Davis married Ruby Fleming in 2003, by which time he had a son, Matt Davis from a previous marriage. He was given a GMC Envoy as a gift from the producers of Stargate SG-1 which his son still drives to this day.He was also a visual Artist, spending most of his free time painting or carving. Davis grew up painting, sculpting and drawing. He continued to pursue these crafts his entire life, supplementing his income with design commissions and art sales. On the DVD commentary track for Stargate SG-1 season 6 episode 17 ("Disclosure"), Davis said that he once had a job carving wooden cigar store Indians that were sold at Silver Dollar City. He also said his PhD is in "dramatic theory and criticism."
Davis, who was living in Gibsons, Canada, died on June 29, 2008, of a heart attack. His ashes were scattered into the Pacific Ocean.
The Writers of Stargate Atlantis paid him homage by mentioning the death of his character 'George Hammond' and naming a spaceship after him, in the final episode of the show airing January 9, 2009. He was again honored in October 2009, with the appearance of the spaceship Hammond in the pilot episode of Stargate Universe. Coincidentally, in episode 16 of season 4 of SG-1, "2010" (an episode set in the Future which originally aired in January 2001), it is stated that General Hammond had died of a heart attack prior to the episode's events.

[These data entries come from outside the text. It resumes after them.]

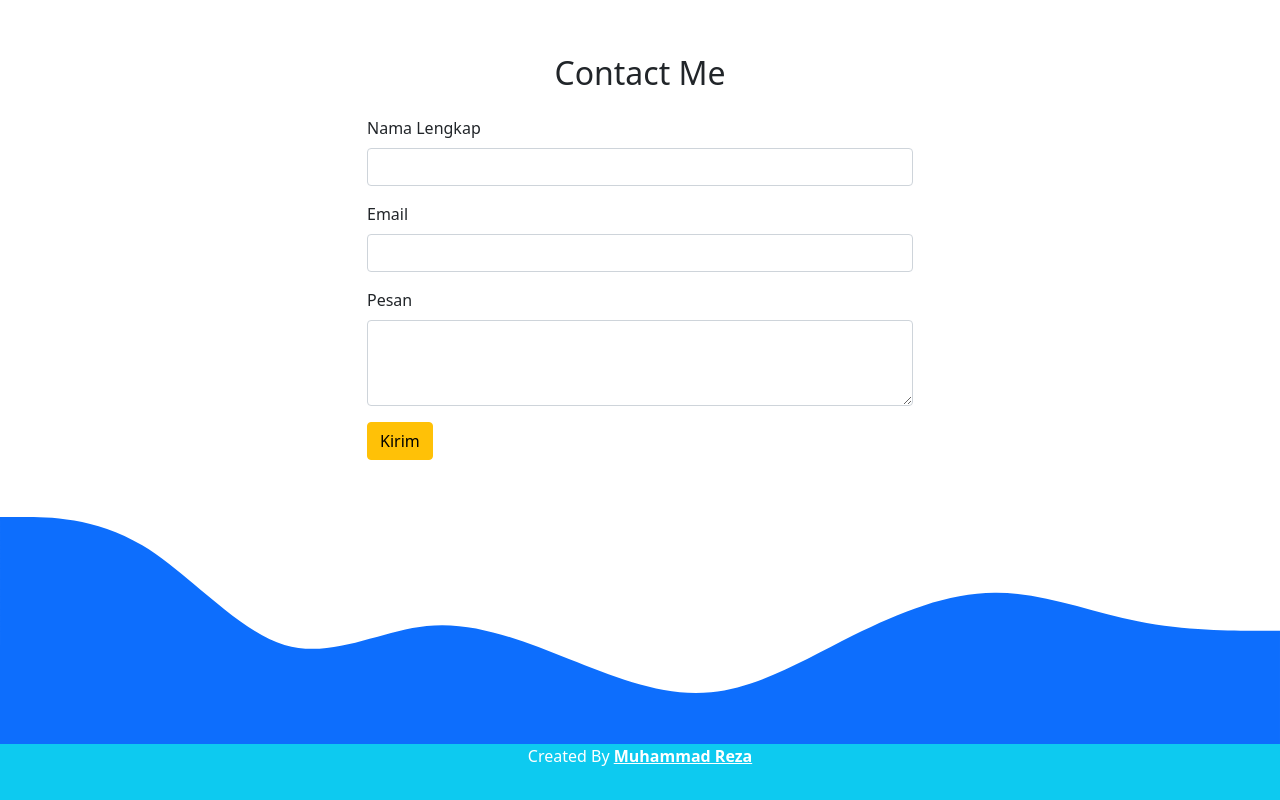
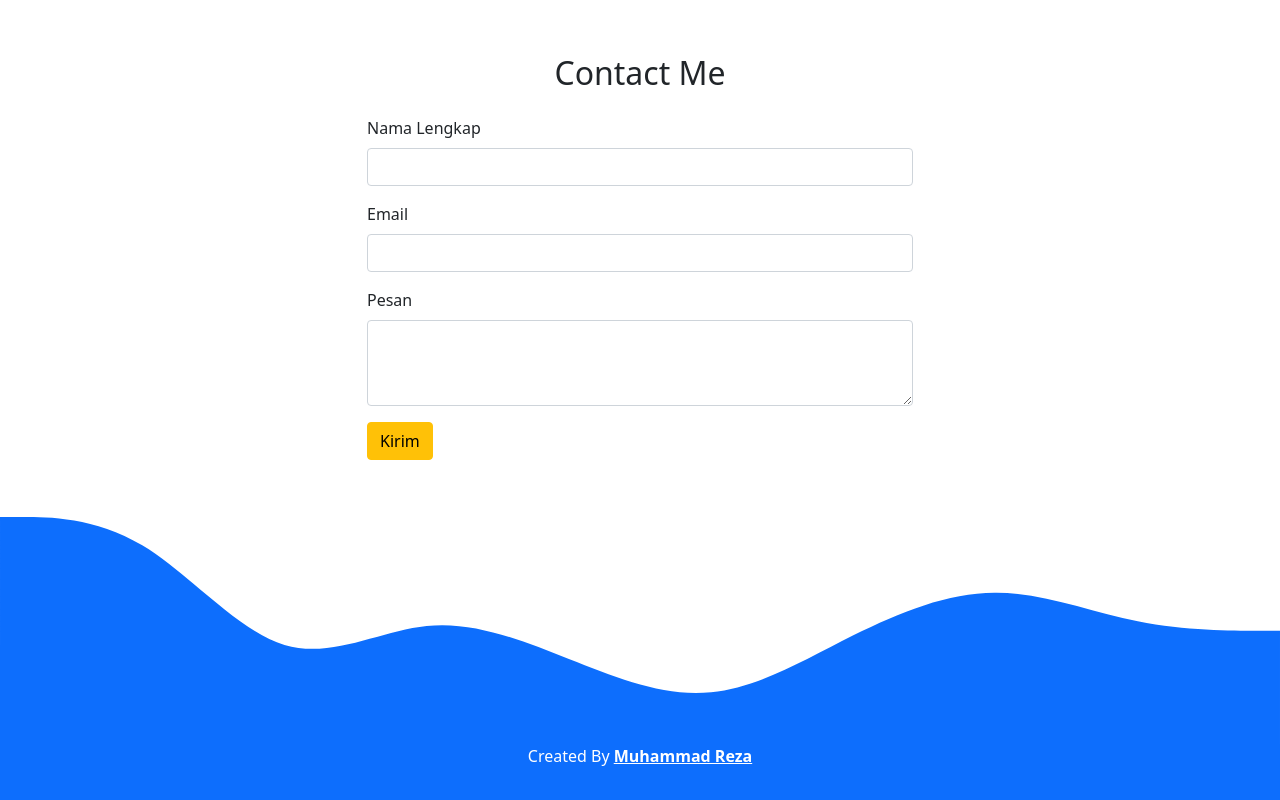
Before and after one commit to muhammadreza851/muhammadreza851.github.io, a plain HTML site: page index.html in a window 1280 px wide. Shown: the part 2465-3265 px from the top of the page. Drawn offline with nearby package versions, Linux system fonts and the light colour scheme.

Commit message:
Update index.html

```diff
--- a/index.html
+++ b/index.html
@@ -174,7 +174,7 @@
     <!-- Akhir Contact -->
 
     <!-- Footer -->
-    <footer class="bg-info text-white text-center pb-3">
+    <footer class="bg-primary text-white text-center pb-3">
         <p>Created By <a href="https://www.instagram.com/muhammadreza851/" class="text-white fw-bold">Muhammad Reza</a></p>
     </footer>
     <!-- Akhir Footer -->
```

He got the role of the eloquently spoken Major Briggs, he said, when "I was living in Vancouver and doing local work. But because of my accent in the '80s I couldn't play a Canadian in commercials. So someone suggested that I get an agent in Seattle. I did and was able to get commercial work and acting jobs there. I had a good resume. So when they were casting the Twin Peaks pilot my agent sent me out to the audition. I met series creator David Lynch and didn't actually read for him — we just visited. ... David liked me and started writing for me. He liked the chemistry I had with other players. I did three days on the pilot and then went on to the series. That was the luckiest break I could have had. There are at least a dozen people from that show who are lifelong friends because of that show. It was a life-changing experience."